“I was only staying for three to five days. I went out into the (patient) community. I got an opportunity to go into the process groups and all that kind of stuff. I saw right in front of my eyes people who were graduating, and they had radically changed in a way I had never seen at any treatment centre.”

The inspiration kept building. Abstinence began to take hold.  

“At five days, I was like, okay I will stay for 10 days. Then 10 days turned into I will stay for two weeks. Before I knew it, for the first time ever, I had stayed in treatment for the full time. For seven weeks. I graduated. I had never done that before. I give that credit to Bellwood.”

It is two years later; Alanna is home from a day’s work in her position of helping Bellwood alumni settle into life without the chaos of active addiction. She is telling her story, what it was like, what happened, what it is like now. To get the interviews done for this story, Her life it took more than a dozen emails, phone calls, and Zoom meetings to get it all together.

Today Alanna is a single mother who works full time and attends at least four mutual aid meetings a week. She sponsors women, has a sponsor, does service work. It is that simple, and that complicated.

Between reassuring the kids that everything is alright in the world, she is reflecting on her journey. At two years sober, she has some important scar tissue building. She is clearly a grateful person, and one who knows where she came from.

“In many ways, drugs and alcohol helped me face the day and kept me alive long enough to find Bellwood. If I had it my way, I would not be here alive today. It was that hopeless for me.”

Since Bellwood, her trajectory has been rising, but the highs not so high, the lows not so low.

“You know, the first year was about going through life, and just maintaining my sobriety. No matter what, just don’t drink. For me it was just about how am I going to get through, regulate my emotions, handle my kids, do that sober?” she says.

“The second year is radically different. It is more about me finding meaning and purpose now that I know who I am. How am I going to show up in this world?
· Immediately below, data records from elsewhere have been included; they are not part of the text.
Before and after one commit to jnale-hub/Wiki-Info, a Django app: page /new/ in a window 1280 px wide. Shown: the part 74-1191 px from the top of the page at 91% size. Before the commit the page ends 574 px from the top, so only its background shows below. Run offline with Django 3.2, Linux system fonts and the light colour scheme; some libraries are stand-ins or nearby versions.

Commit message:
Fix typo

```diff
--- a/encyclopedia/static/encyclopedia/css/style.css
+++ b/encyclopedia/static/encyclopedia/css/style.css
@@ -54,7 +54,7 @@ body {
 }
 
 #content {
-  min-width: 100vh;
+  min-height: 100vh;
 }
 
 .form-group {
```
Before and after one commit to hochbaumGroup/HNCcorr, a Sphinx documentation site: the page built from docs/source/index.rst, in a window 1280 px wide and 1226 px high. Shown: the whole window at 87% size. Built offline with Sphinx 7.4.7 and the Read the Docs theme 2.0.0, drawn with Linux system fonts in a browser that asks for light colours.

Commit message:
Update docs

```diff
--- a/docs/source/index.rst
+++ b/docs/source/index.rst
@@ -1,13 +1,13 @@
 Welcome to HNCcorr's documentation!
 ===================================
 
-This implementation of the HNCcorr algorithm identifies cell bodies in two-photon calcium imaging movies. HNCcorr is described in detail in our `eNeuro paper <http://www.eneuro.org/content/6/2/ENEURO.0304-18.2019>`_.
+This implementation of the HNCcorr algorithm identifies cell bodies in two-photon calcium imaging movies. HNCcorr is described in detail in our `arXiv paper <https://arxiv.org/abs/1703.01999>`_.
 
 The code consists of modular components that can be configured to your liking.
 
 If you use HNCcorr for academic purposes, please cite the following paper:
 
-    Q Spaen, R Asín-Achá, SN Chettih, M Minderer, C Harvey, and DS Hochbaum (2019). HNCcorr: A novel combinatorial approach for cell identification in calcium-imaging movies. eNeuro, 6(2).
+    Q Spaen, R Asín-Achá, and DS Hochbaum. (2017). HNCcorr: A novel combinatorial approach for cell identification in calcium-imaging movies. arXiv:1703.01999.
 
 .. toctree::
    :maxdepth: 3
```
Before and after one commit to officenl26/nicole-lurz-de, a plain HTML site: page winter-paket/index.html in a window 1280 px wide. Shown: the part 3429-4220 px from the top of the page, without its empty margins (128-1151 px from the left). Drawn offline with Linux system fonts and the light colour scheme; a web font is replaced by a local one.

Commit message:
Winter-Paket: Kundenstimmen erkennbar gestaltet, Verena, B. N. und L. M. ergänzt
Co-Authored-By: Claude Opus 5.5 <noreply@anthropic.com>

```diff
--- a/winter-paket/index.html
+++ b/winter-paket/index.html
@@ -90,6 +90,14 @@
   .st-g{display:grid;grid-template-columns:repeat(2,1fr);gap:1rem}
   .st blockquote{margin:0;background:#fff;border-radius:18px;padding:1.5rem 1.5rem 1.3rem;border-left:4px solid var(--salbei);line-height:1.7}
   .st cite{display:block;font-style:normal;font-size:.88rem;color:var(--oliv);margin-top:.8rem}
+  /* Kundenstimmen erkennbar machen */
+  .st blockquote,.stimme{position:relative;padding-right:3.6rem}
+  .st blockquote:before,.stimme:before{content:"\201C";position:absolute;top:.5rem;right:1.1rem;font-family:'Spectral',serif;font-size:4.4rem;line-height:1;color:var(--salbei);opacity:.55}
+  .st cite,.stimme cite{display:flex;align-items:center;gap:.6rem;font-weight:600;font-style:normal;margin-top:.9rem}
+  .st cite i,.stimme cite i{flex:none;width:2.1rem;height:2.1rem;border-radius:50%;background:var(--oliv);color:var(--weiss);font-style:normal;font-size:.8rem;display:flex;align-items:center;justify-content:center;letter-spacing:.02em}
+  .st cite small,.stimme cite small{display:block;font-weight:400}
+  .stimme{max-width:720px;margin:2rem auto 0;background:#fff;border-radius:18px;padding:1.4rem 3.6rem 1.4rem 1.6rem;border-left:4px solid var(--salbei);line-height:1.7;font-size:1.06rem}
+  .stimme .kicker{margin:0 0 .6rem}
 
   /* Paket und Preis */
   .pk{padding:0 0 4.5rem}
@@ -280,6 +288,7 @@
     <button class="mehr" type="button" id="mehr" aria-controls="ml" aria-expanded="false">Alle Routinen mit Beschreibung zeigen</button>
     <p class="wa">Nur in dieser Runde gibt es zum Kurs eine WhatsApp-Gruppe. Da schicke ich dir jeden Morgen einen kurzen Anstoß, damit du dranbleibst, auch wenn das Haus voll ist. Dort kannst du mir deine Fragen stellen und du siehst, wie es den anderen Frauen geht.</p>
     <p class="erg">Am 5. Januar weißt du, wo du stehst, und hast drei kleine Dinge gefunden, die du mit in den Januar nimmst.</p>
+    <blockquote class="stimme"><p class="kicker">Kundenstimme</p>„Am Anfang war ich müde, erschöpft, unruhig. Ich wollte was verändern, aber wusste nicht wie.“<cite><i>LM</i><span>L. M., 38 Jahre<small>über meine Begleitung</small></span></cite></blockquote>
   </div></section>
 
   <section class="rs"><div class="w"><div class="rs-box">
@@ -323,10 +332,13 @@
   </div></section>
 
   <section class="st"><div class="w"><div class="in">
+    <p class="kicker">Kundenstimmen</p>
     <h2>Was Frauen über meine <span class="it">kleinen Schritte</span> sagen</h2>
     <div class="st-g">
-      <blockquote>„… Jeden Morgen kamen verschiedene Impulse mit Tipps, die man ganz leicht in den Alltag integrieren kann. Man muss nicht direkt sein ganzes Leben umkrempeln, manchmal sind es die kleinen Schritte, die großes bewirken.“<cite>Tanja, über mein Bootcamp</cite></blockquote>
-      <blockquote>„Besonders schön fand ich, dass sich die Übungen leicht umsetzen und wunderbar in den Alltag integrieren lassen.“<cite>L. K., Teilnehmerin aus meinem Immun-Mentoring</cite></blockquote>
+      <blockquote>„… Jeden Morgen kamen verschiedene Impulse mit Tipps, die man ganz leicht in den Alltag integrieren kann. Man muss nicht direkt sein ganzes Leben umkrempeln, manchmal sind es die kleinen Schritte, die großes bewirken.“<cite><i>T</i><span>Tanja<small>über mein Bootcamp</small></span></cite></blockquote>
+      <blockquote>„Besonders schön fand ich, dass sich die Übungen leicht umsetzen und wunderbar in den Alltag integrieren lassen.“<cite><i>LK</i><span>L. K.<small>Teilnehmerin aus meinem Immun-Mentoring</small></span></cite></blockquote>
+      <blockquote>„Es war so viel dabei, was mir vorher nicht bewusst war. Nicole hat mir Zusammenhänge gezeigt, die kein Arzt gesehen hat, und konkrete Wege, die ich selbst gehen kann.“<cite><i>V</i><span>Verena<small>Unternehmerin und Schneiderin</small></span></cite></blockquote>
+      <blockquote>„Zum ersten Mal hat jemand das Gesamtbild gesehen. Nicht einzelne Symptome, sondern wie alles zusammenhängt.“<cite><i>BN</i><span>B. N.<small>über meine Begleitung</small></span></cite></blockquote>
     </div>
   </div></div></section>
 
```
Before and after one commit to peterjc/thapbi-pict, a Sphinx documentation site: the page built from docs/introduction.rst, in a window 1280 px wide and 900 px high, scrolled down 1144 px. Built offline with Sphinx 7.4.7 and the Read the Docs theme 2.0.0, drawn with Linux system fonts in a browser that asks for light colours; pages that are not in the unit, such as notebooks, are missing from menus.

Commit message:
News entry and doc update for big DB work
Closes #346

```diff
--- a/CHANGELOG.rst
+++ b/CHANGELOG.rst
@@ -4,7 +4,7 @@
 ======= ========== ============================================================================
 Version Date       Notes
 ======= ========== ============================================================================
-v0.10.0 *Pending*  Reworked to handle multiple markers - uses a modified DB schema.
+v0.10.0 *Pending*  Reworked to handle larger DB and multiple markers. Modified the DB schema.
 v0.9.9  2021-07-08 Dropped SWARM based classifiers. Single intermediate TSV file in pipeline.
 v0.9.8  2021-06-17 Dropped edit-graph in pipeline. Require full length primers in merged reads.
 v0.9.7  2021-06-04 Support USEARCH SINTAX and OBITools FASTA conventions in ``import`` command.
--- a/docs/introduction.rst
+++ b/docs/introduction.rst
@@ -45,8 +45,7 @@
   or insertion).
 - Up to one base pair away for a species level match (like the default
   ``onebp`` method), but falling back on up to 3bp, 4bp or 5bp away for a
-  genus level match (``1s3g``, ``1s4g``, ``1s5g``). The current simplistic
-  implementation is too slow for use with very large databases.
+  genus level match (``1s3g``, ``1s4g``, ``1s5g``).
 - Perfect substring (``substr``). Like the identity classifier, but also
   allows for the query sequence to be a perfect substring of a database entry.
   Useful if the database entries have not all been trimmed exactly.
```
How am I going to contribute to this game of life? It is really about digging deeper, peeling layers. It is more about relationships and growing in different ways.”

Alanna is also giving back in her career choice. In January she started work at her alma mater, Bellwood. She is in the Alumni Relations department, connecting with people who have been through the many programs offered in Bellwood’s wide doors. With her psychology background, the marketing years, and now recovery coaching qualifications, Alanna is looking forward to the interventionist status in her future, with likely a master’s in counseling on the horizon too.,  She is doing what she loves to do; stay sober, help others, show everyone what recovery looks like.

As she works her way through her amends process, her relationships with her family are healing. She is best friends with her mother, and they often dine and travel together.

Her children, the highlight of her life, are where they should be. Close to her, prioritized, and looked after.

“My kids trust me. They don’t really talk much about the past. They see my resiliency. They come to meetings with me, they see me not just talking the talk, they see me walking the walk,” says Alanna.

“I am the one who tucks them in at night, I am the one who wakes up with them in the morning. I am the one who does schoolwork, I am the one who prepares them dinner. I am the one who gives them advice on how to handle life.”

She projects a sense of gratitude, confidence, and pride in how it’s all working out. 

“Obviously, I wish that they didn’t go through what they went through. No child should go through that. But I am proud that they get to see me recover from it. They know that I chair meetings. They are there. They see that I am trying to help people. Those are qualities that I want to instill in them”

“My life has become so big and beautiful, and my kids get to share in that light with me. To see me recover and thrive is very powerful experience for them, also.”

That is what recovery looks like today. Alanna S. is on her path, and she is fully invested.